The paper explains that the idea was mooted in a paper written for the Assembly Commission earlier this month:
Until last September the Assembly’s website carried a full version of the body’s plenary sessions in both languages. But a decision by the Assembly Commission ended that arrangement.
Now the Record of Proceedings – known in Welsh as Y Cofnod – only translates contributions made by AMs in Welsh into English, and not vice versa.
Earlier this year the Welsh Language Board said the Assembly had gone against its own Welsh language scheme by discontinuing the bilingual Cofnod, and called for it to be reinstated.
But the Assembly Commission has not committed to doing so. Instead it is looking at various options. One section of the report states: “Last week, we undertook a pilot exercise to establish if a web-based machine-translation service could provide a feasible alternative to commissioned external translation.
“A 5,000-word section of a plenary record was successfully uploaded to Google Translate and an experienced member of staff quality-assured the output. As a result, we estimate that a typical plenary would require around 36 hours of proof reading, currently charged at £39 per hour. The estimated annual cost would be around £110,000, including VAT.
“Though currently free to users, Google recently announced its intention to withdraw its translation application and, possibly, to replace it with a paid service. If the Commission wished to pursue this option, it should be assumed that additional cost would be incurred for the use of a paid service.
“Notwithstanding Google’s announcement, it would in any case be a risky strategy to rely on any free application for the delivery of the Record.”

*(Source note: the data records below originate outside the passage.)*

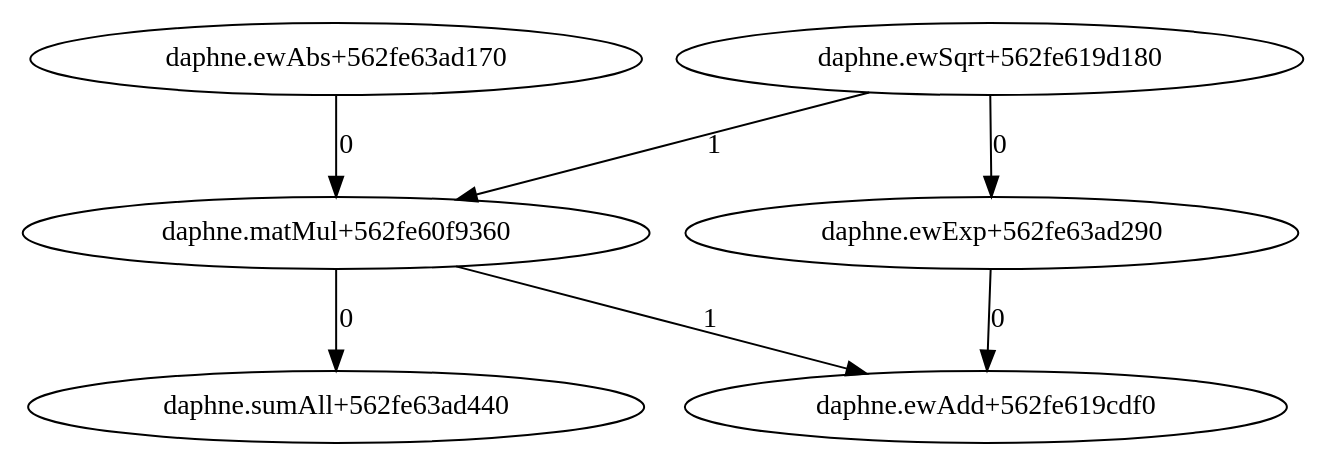
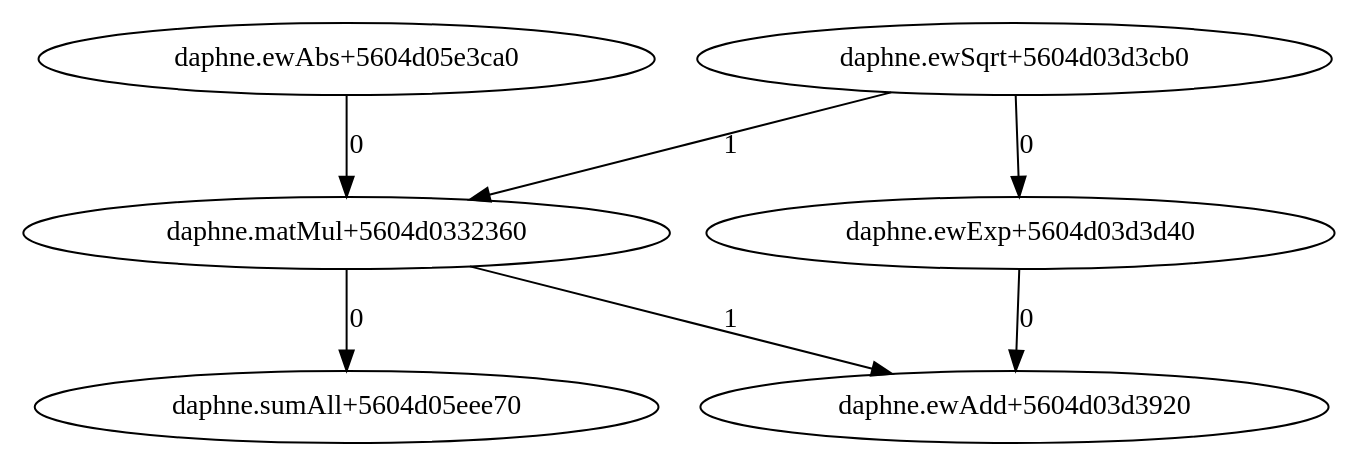
The diagram in graph.dot (sweetpellegrino/daphne), drawn with Graphviz before and after one commit. The commit also changed 6 other files, not shown here.

```diff
--- a/graph.dot
+++ b/graph.dot
@@ -1,8 +1,8 @@
 digraph G {
-"daphne.ewExp+562fe63ad290" -> "daphne.ewAdd+562fe619cdf0" [label="0"];
-"daphne.matMul+562fe60f9360" -> "daphne.ewAdd+562fe619cdf0" [label="1"];
-"daphne.ewAbs+562fe63ad170" -> "daphne.matMul+562fe60f9360" [label="0"];
-"daphne.ewSqrt+562fe619d180" -> "daphne.matMul+562fe60f9360" [label="1"];
-"daphne.ewSqrt+562fe619d180" -> "daphne.ewExp+562fe63ad290" [label="0"];
-"daphne.matMul+562fe60f9360" -> "daphne.sumAll+562fe63ad440" [label="0"];
+"daphne.ewExp+5604d03d3d40" -> "daphne.ewAdd+5604d03d3920" [label="0"];
+"daphne.matMul+5604d0332360" -> "daphne.ewAdd+5604d03d3920" [label="1"];
+"daphne.ewAbs+5604d05e3ca0" -> "daphne.matMul+5604d0332360" [label="0"];
+"daphne.ewSqrt+5604d03d3cb0" -> "daphne.matMul+5604d0332360" [label="1"];
+"daphne.ewSqrt+5604d03d3cb0" -> "daphne.ewExp+5604d03d3d40" [label="0"];
+"daphne.matMul+5604d0332360" -> "daphne.sumAll+5604d05eee70" [label="0"];
 }
```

But using external translators would cost more.
The report says: “In 2010, the average number of words spoken in each plenary meeting was 45,000, of which, on average, 36,000 were in English.
“Plenary meetings so far in this Assembly have been longer – around 50,000 words in total – but the calculations in this paper are based on last year’s averages.
“The annual cost of translating, within five working days 36,000 words from each Plenary throughout a 33-week sitting year would be around £200,000 exclusive of VAT, £240,000 inclusive.”
Employing in-house translators would cost an estimated £350,000.
The objection appears to centre on the strangeness of using a translation tool in this way but without the benefit of having seen the outcome of the trial or judging the quality of the outcome. The text would be vetted by qualified translators before publication.
A careful reading of the piece however indicates that the main obstacle to using Google Translate is not the quality of the work but the fact that they intend to charge for the service from December and at this stage the costs cannot be quantified.